[Supplied data — start]

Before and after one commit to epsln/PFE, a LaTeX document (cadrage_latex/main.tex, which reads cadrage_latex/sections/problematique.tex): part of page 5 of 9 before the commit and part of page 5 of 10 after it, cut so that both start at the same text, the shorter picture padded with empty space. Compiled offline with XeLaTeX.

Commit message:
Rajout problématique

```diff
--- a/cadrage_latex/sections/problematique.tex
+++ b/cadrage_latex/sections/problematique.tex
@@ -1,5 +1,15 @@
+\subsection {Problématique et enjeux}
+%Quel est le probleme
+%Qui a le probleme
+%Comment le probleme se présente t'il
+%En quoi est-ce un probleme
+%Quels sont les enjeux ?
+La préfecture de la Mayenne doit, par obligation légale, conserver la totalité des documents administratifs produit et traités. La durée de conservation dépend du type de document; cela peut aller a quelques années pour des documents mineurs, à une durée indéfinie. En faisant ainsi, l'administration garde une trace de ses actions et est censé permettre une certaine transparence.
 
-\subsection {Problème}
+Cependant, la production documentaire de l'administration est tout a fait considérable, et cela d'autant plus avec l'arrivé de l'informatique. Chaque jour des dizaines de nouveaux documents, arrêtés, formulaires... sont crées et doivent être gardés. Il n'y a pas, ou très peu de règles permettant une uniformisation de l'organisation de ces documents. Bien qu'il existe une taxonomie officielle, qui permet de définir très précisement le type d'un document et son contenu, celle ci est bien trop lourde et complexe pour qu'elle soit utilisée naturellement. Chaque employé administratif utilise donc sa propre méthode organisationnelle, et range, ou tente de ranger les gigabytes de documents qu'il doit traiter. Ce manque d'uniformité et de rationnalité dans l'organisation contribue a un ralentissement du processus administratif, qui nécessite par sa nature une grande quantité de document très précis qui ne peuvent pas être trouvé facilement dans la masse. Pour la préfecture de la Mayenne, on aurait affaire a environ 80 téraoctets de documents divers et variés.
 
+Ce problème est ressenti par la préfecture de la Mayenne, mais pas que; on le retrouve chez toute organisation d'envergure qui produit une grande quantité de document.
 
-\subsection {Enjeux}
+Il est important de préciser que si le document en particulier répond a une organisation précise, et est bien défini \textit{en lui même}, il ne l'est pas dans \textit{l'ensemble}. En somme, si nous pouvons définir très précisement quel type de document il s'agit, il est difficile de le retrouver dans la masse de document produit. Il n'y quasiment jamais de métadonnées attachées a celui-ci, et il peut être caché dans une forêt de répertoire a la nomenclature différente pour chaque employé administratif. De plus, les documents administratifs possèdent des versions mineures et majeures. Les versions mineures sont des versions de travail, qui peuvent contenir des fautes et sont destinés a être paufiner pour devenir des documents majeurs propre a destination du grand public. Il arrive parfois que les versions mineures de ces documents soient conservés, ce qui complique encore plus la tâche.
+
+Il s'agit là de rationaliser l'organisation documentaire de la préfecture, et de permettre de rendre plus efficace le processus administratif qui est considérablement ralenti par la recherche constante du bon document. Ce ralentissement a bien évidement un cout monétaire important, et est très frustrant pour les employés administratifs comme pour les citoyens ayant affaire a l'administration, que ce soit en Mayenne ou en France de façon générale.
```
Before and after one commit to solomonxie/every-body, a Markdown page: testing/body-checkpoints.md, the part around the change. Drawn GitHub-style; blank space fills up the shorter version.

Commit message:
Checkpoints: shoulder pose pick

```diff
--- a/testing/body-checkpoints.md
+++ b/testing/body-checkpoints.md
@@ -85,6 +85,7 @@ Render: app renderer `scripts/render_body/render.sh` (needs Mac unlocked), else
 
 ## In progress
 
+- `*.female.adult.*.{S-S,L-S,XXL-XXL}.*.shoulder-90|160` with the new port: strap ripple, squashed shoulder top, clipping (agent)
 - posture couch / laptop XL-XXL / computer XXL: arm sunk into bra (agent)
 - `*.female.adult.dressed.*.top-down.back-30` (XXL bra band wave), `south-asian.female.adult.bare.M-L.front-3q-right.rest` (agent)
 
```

[Supplied data — finish]

(Activity)
Only lines that contain the string "sections" count; pick each one out of the records and copy it.

(Final answer)
Before and after one commit to epsln/PFE, a LaTeX document (cadrage_latex/main.tex, which reads cadrage_latex/sections/problematique.tex): part of page 5 of 9 before the commit and part of page 5 of 10 after it, cut so that both start at the same text, the shorter picture padded with empty space. Compiled offline with XeLaTeX.
--- a/cadrage_latex/sections/problematique.tex
+++ b/cadrage_latex/sections/problematique.tex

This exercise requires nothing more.